Supergroups. One of the most despised words in music journalism. But, they are a phenomenon which come together for multiple reasons. Some of them come down to financial considerations – a bunch of down on their luck musos pooling their combined, and often dubious talents, in order to pull together a few meagre shekels in order to stave off the inevitability of having to sell off the last of their beloved copycat Strats to pay for the next meal on the family table. Some come down to some bright-eyed wet-behind-the-ears record company A&R wannabe saying to himself “wouldn’t it be a bright idea to put so-and-so and whomsoever in the same studio?”. But, by and large, they come down to the genuine desire of the individuals concerned to make music together and fuck the circumstances and outcomes…

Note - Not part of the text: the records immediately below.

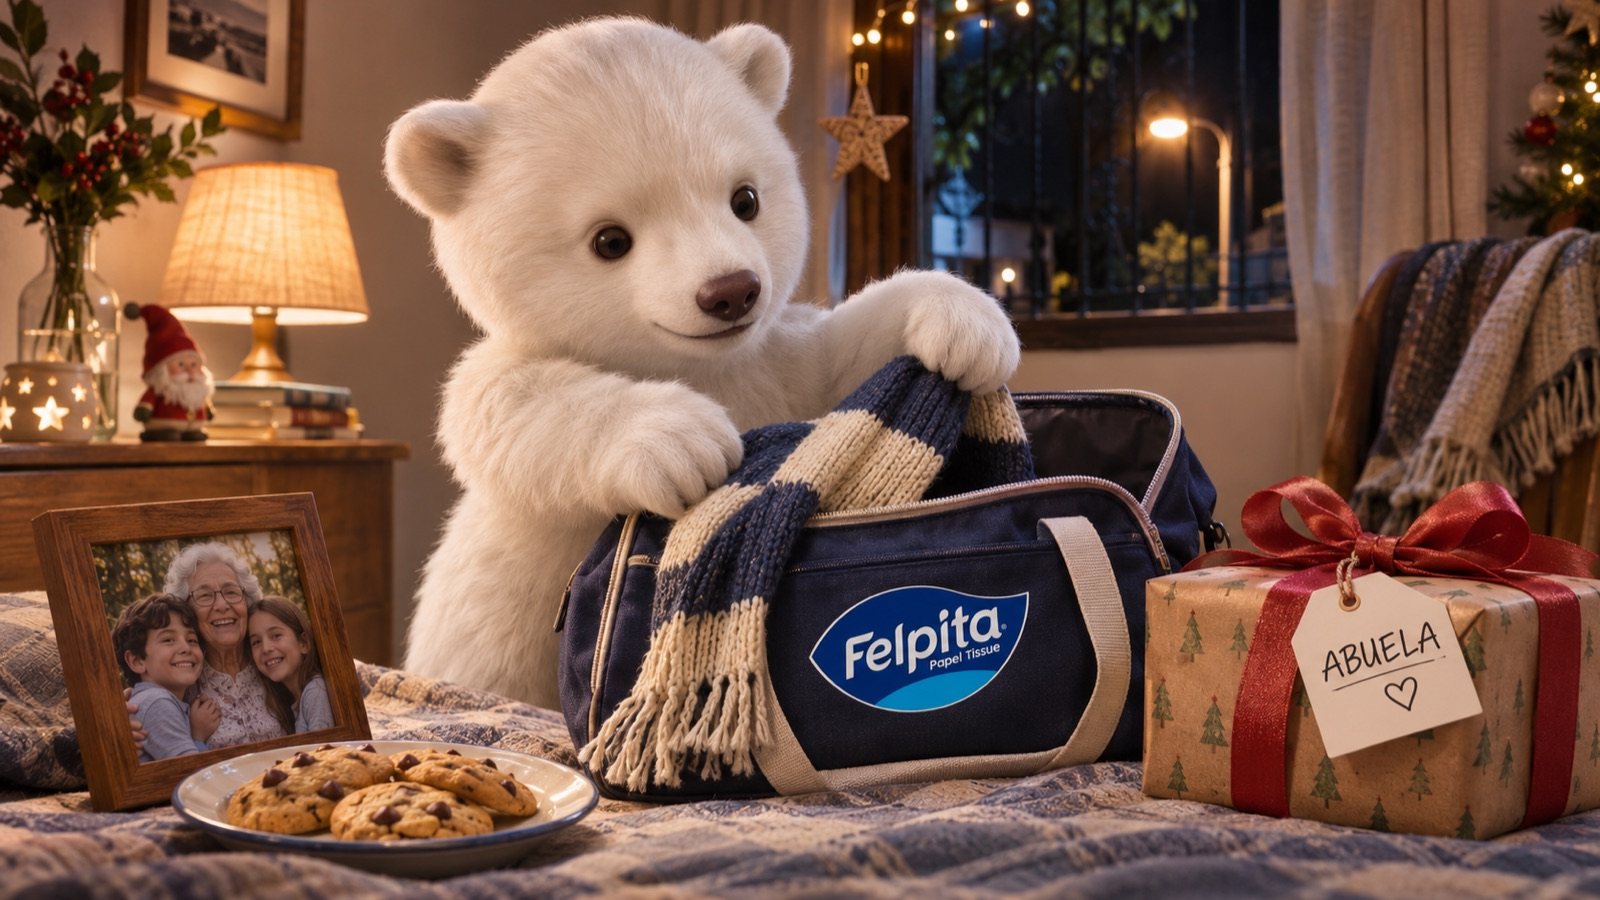
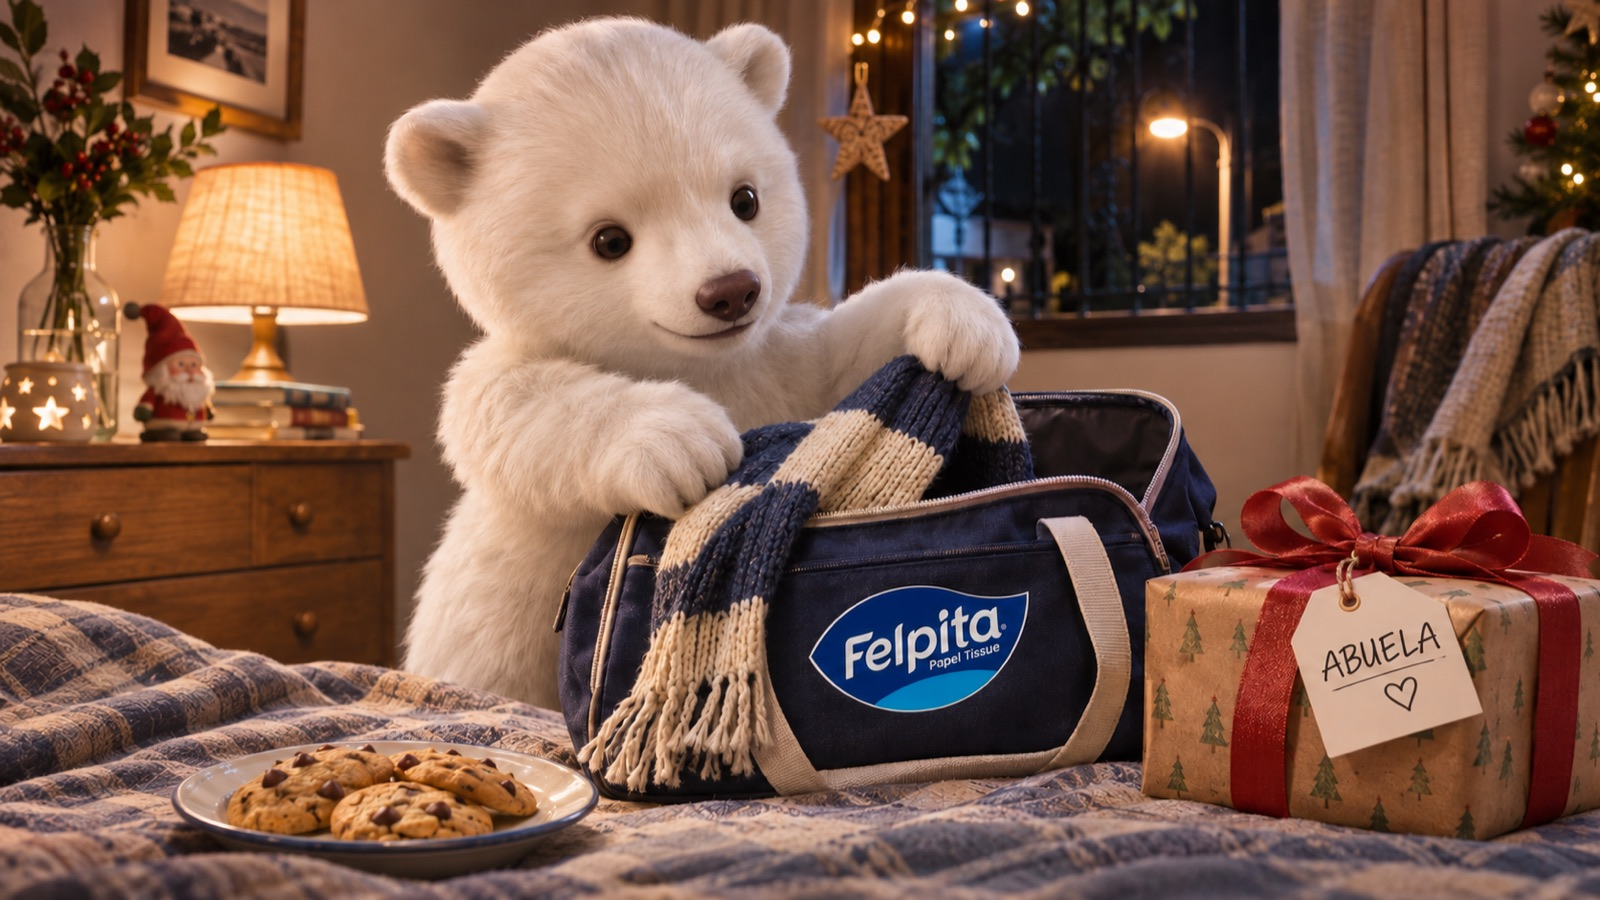
Frame 01 sin portarretratos

diff --git a/fuente.html b/fuente.html
@@ -265,11 +265,11 @@ footer{border-top:1px solid var(--line);padding-block:28px 48px;color:var(--mute
 
     <div class="frames" id="frames">
       <article class="frame">
-        <div class="shot" style="--fx:.45"><img src="img/kf-01.jpg" alt="Felpita guarda la bufanda en el bolso, con galletitas, una foto familiar y el regalo para la abuela"><div class="crop"><span>9:16</span></div></div>
+        <div class="shot" style="--fx:.45"><img src="img/kf-01.jpg" alt="Felpita guarda la bufanda en el bolso, con galletitas y el regalo para la abuela"><div class="crop"><span>9:16</span></div></div>
         <div class="meta">
           <div class="meta-top"><span class="num">01</span><h3>Preparativos</h3><span class="tc">0:00–0:07</span></div>
-          <p>En su casa de barrio, Felpita guarda en el bolso la bufanda, las galletitas, la foto y el regalo para la abuela. Presentamos al personaje, su hogar y la intención del viaje.</p>
-          <div class="beats"><span>bufanda</span><span>galletitas</span><span>foto</span><span>regalo «ABUELA»</span></div>
+          <p>En su casa de barrio, Felpita guarda en el bolso la bufanda, las galletitas y el regalo para la abuela. Presentamos al personaje, su hogar y la intención del viaje.</p>
+          <div class="beats"><span>bufanda</span><span>galletitas</span><span>regalo «ABUELA»</span></div>
         </div>
       </article>
 

diff --git a/index.html b/index.html
@@ -274,11 +274,11 @@ footer{border-top:1px solid var(--line);padding-block:28px 48px;color:var(--mute
 
     <div class="frames" id="frames">
       <article class="frame">
-        <div class="shot" style="--fx:.45"><img src="img/kf-01.jpg" alt="Felpita guarda la bufanda en el bolso, con galletitas, una foto familiar y el regalo para la abuela"><div class="crop"><span>9:16</span></div></div>
+        <div class="shot" style="--fx:.45"><img src="img/kf-01.jpg" alt="Felpita guarda la bufanda en el bolso, con galletitas y el regalo para la abuela"><div class="crop"><span>9:16</span></div></div>
         <div class="meta">
           <div class="meta-top"><span class="num">01</span><h3>Preparativos</h3><span class="tc">0:00–0:07</span></div>
-          <p>En su casa de barrio, Felpita guarda en el bolso la bufanda, las galletitas, la foto y el regalo para la abuela. Presentamos al personaje, su hogar y la intención del viaje.</p>
-          <div class="beats"><span>bufanda</span><span>galletitas</span><span>foto</span><span>regalo «ABUELA»</span></div>
+          <p>En su casa de barrio, Felpita guarda en el bolso la bufanda, las galletitas y el regalo para la abuela. Presentamos al personaje, su hogar y la intención del viaje.</p>
+          <div class="beats"><span>bufanda</span><span>galletitas</span><span>regalo «ABUELA»</span></div>
         </div>
       </article>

In the case of the Devil City Angels, it is very much a case of the latter. The band has its roots at a Keith Moon and Jon Entwhistle tribute show, when LA Guns guitarist Tracii Guns, Poison drummer Rikki Rocket and Cinderella bassist Eric Brittingham jammed together on stage. It was like a meeting of ’80s glam metal minds and the trio quickly recruited vocalist Brandon Gibbs – at the time fronting Brittingham’s Cheap Thrill project – and headed into the studio.
The result, a year later, being this self-titled debut album. It’s one which is very much rooted in the pedigree of each of its constituent contributors. But, it’s also one which brings that pedigree kicking and screaming into the modern era. For it is one which demonstrates the experience of its protagonists while at the same time sounding so fresh that it seriously will give anything produced by musicians of a younger generation an extremely serious run for their money.
‘Devil City Angels’ is the sort of album that sounds like a bunch of old mates just having fun. Yet, at the same time, it’s as tight and professional as you would expect of a collection of musicians of this pedigree. Guns’ guitar is raw and passionate, grinding out his crunching, dirty riffs over Brittingham and Rocket’s tight rhythms, while Gibbs’ vocals are gritty and empowered. You can feel the rarity of the basic jams which spawned the finished songs, while at the same time the latter are polished, but not overly so, as there is enough grit under its fingernails to echo the pre-permed days of the glam/sleaze era.
Numb / All My People / Boneyard / I’m Living / No Angels / Goodbye Forever / Ride With Me / All I Need / Back To The Drive / Bad Decisions
Recommended listening: Boneyard
‘Devil City Angels’ is out now in the UK and Europe, and released in North America on September 18, via Century Media.
Tracii Guns is currently touring the UK with Gunzo.